*WHAT TO WORK ON*. Collect each line of the entries that holds the string "index".
^^^^^^^^^^^^^^^^
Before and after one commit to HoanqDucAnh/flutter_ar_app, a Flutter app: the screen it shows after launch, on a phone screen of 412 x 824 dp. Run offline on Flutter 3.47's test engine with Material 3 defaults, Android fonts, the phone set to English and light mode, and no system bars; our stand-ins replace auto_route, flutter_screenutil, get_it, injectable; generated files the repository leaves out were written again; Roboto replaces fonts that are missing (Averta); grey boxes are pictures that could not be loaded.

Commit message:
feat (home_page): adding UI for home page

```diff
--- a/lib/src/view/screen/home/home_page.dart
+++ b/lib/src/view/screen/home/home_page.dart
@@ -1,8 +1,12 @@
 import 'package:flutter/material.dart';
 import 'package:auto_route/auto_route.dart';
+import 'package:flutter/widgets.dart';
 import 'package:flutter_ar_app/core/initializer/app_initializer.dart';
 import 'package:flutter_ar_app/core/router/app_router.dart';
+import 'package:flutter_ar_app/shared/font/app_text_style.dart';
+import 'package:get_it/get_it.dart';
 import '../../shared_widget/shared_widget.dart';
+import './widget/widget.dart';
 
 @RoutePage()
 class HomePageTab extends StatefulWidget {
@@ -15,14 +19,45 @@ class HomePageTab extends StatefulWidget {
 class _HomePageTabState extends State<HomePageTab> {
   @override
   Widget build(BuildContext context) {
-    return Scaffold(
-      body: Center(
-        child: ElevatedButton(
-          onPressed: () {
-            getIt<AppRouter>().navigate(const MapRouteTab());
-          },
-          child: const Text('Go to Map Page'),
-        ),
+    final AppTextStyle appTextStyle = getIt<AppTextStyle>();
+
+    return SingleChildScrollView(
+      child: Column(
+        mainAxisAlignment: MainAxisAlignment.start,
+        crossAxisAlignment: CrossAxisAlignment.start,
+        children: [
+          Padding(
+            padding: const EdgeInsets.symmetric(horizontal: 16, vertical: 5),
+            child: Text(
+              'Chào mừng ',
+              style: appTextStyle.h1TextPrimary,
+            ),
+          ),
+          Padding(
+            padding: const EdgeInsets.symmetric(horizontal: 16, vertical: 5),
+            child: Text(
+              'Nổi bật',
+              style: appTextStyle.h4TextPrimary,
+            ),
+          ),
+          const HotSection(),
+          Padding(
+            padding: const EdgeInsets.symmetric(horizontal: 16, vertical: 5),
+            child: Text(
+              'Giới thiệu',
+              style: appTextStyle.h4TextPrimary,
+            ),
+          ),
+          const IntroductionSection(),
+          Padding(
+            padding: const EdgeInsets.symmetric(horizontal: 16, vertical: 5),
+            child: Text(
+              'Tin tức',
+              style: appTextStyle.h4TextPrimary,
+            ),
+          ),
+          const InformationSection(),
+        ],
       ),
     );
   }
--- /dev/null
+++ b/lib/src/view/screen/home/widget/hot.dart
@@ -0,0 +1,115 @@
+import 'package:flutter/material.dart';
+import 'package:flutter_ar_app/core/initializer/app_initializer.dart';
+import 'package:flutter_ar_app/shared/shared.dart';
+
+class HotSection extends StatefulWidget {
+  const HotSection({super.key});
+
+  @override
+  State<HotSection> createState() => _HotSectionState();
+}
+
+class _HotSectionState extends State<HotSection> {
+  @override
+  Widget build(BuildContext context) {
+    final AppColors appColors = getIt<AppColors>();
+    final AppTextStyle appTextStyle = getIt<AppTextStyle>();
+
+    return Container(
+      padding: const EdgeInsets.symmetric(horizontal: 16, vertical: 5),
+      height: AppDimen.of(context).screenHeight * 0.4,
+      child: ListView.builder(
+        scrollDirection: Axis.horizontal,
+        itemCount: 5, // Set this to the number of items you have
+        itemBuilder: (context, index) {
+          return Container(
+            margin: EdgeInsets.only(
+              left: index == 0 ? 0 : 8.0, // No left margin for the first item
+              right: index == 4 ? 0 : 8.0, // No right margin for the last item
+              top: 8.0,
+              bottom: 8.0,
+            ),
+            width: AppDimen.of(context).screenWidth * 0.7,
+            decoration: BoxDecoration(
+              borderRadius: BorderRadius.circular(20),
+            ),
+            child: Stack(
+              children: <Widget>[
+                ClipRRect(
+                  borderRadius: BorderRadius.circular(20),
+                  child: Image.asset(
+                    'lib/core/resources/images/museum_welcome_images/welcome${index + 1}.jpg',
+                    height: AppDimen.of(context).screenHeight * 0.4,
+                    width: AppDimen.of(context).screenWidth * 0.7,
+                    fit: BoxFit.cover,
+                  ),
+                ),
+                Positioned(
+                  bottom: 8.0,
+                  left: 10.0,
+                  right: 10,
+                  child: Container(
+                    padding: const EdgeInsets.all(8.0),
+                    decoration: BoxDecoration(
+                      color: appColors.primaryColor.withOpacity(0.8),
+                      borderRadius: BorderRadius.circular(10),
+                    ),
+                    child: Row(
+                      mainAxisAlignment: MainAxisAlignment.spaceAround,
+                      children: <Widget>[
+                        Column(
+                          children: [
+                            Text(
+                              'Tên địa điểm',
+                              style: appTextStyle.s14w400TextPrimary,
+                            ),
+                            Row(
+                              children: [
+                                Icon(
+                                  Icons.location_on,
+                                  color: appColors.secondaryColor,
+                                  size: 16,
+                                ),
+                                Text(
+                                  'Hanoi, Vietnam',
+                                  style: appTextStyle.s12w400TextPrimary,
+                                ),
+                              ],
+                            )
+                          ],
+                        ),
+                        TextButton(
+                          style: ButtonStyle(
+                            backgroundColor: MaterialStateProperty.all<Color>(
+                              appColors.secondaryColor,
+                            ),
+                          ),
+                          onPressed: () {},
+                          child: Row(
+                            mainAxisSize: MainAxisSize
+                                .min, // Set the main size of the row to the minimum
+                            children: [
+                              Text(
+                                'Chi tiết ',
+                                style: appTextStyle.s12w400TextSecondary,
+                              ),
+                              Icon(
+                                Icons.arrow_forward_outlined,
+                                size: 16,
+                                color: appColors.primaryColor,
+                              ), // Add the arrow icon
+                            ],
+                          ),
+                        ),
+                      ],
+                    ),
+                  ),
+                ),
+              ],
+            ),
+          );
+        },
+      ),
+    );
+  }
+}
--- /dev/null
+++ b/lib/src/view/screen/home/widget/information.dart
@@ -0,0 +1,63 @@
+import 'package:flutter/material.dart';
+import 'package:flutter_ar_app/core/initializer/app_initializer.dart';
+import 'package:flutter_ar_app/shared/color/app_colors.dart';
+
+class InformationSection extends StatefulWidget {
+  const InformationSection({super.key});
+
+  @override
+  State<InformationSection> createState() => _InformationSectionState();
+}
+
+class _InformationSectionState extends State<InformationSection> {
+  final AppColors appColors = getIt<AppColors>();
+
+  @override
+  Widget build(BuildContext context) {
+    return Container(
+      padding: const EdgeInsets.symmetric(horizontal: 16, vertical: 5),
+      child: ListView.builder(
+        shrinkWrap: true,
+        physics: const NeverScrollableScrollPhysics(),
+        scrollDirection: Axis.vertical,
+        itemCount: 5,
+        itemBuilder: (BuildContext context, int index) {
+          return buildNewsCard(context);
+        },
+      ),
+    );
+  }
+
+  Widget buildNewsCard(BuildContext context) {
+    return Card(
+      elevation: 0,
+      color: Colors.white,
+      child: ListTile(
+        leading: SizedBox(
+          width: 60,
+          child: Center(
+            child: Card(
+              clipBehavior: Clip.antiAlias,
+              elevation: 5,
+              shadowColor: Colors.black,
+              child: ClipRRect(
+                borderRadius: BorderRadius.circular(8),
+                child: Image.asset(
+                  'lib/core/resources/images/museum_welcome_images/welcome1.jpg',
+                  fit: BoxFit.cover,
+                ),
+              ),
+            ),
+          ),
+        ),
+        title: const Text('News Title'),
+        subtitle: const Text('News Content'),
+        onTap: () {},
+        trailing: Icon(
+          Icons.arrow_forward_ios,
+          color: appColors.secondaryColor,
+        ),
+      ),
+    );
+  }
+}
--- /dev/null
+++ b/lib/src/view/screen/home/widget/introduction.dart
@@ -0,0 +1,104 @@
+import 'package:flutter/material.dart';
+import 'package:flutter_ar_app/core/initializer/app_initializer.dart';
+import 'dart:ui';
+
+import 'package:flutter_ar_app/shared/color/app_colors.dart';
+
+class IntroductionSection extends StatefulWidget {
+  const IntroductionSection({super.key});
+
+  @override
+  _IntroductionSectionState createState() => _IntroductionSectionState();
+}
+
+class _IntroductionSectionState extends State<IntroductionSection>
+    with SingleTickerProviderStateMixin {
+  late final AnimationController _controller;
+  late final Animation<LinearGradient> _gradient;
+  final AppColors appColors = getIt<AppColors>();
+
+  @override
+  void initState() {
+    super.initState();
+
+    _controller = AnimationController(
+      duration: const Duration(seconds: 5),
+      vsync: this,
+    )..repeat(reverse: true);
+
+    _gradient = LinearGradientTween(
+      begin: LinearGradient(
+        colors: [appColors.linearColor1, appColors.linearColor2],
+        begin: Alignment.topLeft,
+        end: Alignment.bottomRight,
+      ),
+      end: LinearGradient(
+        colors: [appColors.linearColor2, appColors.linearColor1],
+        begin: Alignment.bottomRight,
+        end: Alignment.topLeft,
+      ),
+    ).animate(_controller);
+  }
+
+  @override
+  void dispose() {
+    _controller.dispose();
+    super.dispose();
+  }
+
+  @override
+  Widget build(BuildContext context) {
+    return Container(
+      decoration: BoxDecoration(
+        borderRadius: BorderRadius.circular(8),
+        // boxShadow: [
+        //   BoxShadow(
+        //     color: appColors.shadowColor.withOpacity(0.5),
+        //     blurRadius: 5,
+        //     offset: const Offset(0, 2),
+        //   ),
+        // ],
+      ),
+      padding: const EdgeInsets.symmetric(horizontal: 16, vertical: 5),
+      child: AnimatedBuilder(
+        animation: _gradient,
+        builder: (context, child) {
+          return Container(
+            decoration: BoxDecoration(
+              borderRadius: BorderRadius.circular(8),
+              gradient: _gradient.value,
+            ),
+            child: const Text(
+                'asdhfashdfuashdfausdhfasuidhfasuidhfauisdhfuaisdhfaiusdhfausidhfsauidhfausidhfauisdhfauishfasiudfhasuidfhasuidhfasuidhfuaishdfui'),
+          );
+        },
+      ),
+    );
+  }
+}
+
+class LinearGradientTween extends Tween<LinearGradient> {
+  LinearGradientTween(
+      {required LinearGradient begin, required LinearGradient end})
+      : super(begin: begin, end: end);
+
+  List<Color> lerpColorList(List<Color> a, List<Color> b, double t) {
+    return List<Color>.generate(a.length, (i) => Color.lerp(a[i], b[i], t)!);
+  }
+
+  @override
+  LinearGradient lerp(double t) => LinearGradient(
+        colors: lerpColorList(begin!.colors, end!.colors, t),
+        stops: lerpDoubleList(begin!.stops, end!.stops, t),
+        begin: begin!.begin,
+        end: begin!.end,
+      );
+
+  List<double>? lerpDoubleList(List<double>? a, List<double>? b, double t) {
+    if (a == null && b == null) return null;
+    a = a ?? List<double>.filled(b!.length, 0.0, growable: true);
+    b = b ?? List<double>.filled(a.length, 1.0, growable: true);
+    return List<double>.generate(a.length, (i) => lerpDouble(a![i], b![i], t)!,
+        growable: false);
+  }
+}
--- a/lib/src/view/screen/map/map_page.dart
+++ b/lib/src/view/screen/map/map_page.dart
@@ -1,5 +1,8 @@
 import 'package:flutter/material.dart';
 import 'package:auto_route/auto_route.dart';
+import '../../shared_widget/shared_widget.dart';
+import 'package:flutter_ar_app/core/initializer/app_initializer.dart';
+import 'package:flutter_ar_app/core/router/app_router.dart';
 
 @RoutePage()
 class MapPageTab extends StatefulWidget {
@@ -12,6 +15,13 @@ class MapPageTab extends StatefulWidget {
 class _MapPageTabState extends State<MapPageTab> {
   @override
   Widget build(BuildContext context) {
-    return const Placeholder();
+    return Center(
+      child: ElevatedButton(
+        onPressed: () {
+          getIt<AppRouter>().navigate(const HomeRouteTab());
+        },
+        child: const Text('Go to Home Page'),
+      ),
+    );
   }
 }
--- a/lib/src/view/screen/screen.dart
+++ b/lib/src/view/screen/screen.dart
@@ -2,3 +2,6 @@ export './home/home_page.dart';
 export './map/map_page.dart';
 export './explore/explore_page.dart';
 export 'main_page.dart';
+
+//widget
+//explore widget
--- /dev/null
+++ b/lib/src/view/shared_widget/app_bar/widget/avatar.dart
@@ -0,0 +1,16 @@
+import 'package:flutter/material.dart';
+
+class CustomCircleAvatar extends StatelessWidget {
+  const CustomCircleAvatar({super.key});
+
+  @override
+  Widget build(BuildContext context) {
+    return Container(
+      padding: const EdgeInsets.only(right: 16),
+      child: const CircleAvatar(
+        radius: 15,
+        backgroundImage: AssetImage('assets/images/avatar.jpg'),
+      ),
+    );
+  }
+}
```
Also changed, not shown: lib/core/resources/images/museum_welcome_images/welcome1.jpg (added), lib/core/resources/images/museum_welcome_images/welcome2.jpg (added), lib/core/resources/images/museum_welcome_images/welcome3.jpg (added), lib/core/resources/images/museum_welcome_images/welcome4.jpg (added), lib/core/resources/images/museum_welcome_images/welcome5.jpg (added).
^^^^^^^^^^^^^^^^
*TASK RESULT*.
+        itemBuilder: (context, index) {
+              left: index == 0 ? 0 : 8.0, // No left margin for the first item
+              right: index == 4 ? 0 : 8.0, // No right margin for the last item
+                    'lib/core/resources/images/museum_welcome_images/welcome${index + 1}.jpg',
+        itemBuilder: (BuildContext context, int index) {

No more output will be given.